- [Aim of the exercise]
Please give the number of lines that hold the string "function" in the listing, without any other words.

:: Information given

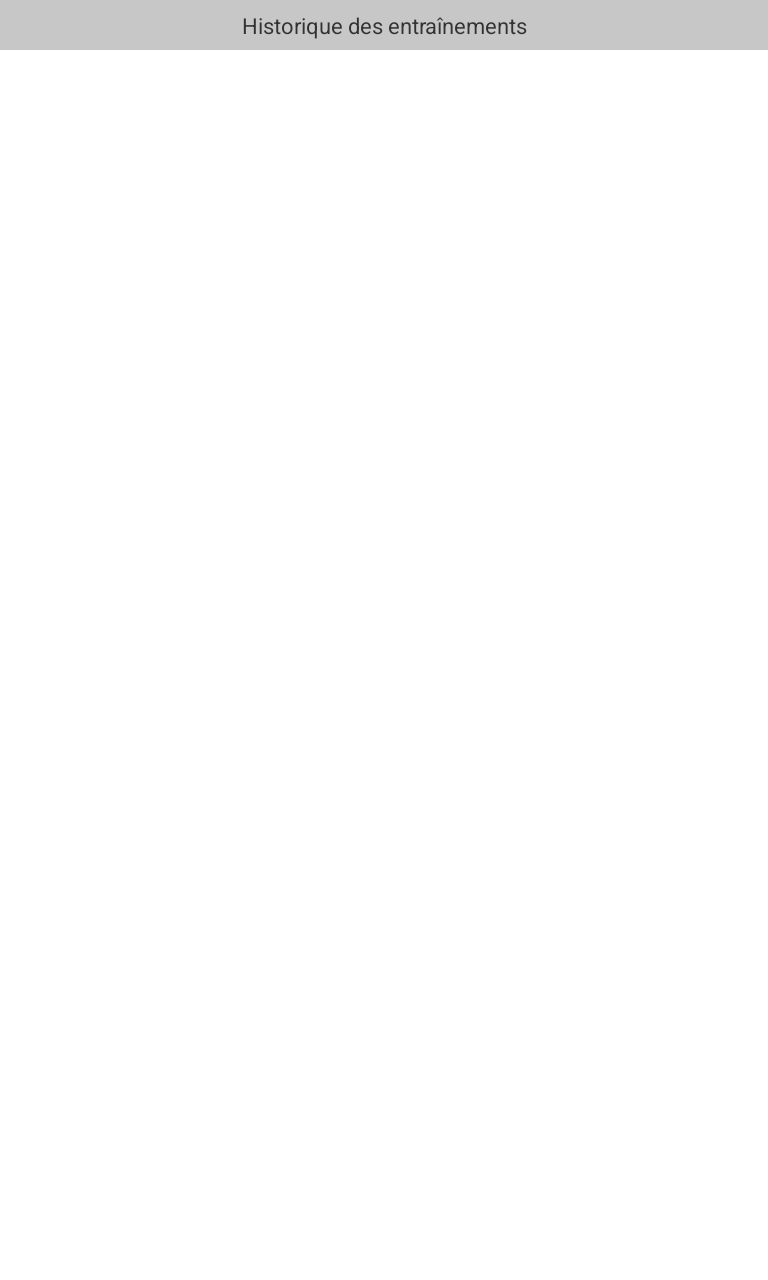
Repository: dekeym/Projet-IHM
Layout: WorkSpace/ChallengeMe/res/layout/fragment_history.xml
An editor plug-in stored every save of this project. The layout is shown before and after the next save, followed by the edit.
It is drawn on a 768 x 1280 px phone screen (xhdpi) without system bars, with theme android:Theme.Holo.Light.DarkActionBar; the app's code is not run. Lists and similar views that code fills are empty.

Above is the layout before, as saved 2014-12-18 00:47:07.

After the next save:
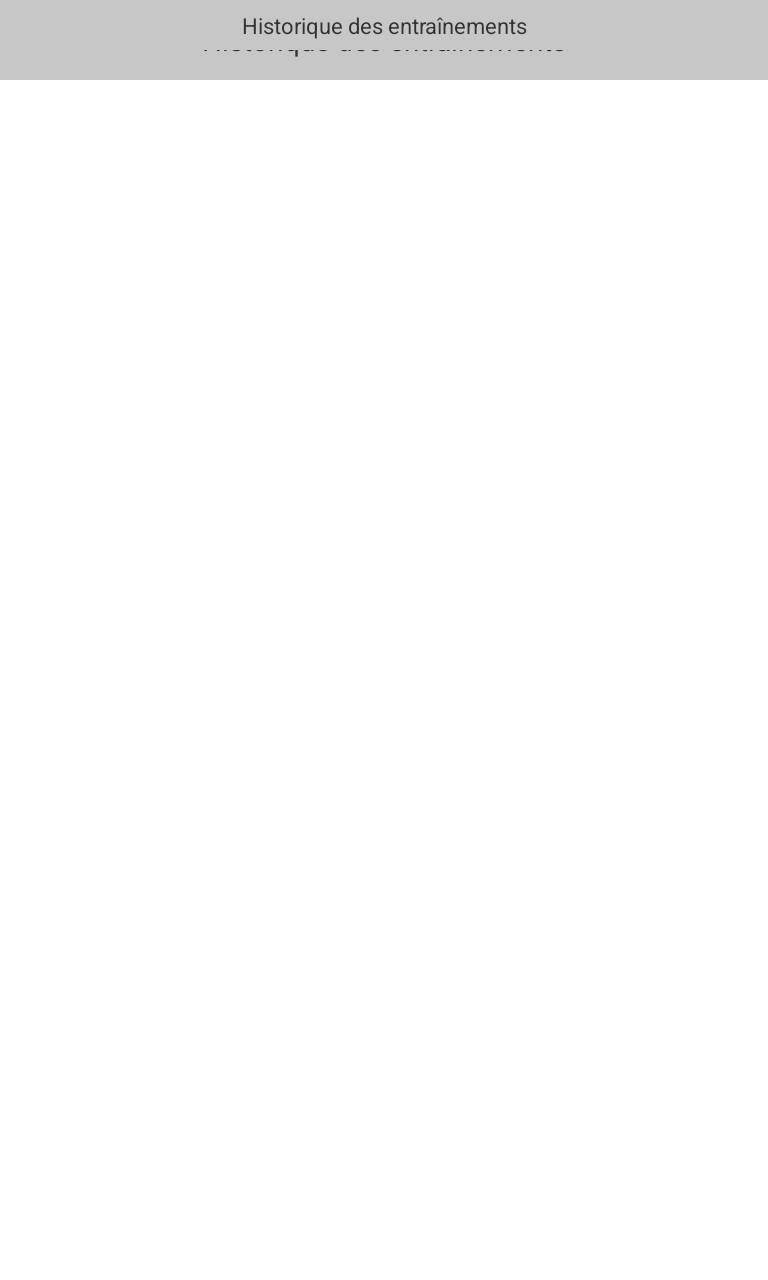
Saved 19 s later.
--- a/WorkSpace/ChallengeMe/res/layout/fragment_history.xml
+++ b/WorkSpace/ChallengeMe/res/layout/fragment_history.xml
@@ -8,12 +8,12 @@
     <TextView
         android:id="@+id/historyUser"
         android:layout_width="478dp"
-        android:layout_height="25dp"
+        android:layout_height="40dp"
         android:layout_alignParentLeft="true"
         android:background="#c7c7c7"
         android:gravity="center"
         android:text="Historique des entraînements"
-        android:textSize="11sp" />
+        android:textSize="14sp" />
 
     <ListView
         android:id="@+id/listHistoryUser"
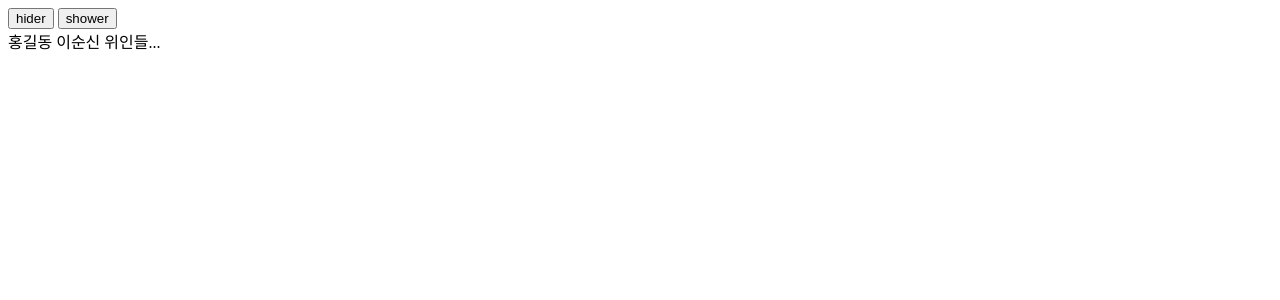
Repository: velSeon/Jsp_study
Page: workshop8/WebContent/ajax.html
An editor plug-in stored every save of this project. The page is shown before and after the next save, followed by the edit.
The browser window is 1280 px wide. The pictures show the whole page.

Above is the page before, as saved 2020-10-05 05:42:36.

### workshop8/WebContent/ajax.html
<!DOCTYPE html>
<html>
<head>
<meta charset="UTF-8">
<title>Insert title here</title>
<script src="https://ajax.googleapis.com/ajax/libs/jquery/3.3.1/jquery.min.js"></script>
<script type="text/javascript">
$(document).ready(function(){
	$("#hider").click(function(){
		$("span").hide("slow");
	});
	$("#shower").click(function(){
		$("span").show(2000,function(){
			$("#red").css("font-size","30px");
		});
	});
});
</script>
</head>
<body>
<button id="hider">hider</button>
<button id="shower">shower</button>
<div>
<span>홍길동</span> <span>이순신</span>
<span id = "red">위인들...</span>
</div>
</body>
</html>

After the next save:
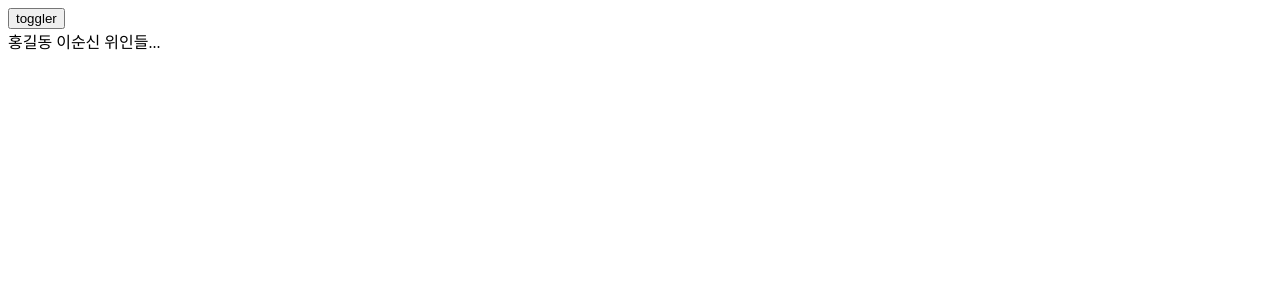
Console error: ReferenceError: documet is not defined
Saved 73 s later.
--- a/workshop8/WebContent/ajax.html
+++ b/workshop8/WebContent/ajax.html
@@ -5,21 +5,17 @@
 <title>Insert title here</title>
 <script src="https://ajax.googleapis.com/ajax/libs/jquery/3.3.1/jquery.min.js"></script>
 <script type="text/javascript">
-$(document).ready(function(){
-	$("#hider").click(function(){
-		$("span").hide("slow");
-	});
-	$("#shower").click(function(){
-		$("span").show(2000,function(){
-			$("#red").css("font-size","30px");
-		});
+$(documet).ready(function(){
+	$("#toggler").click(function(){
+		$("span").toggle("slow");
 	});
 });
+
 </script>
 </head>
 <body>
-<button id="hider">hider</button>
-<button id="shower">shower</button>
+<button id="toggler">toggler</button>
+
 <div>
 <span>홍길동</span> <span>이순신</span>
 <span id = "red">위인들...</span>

::::

- [Exercise solution]
10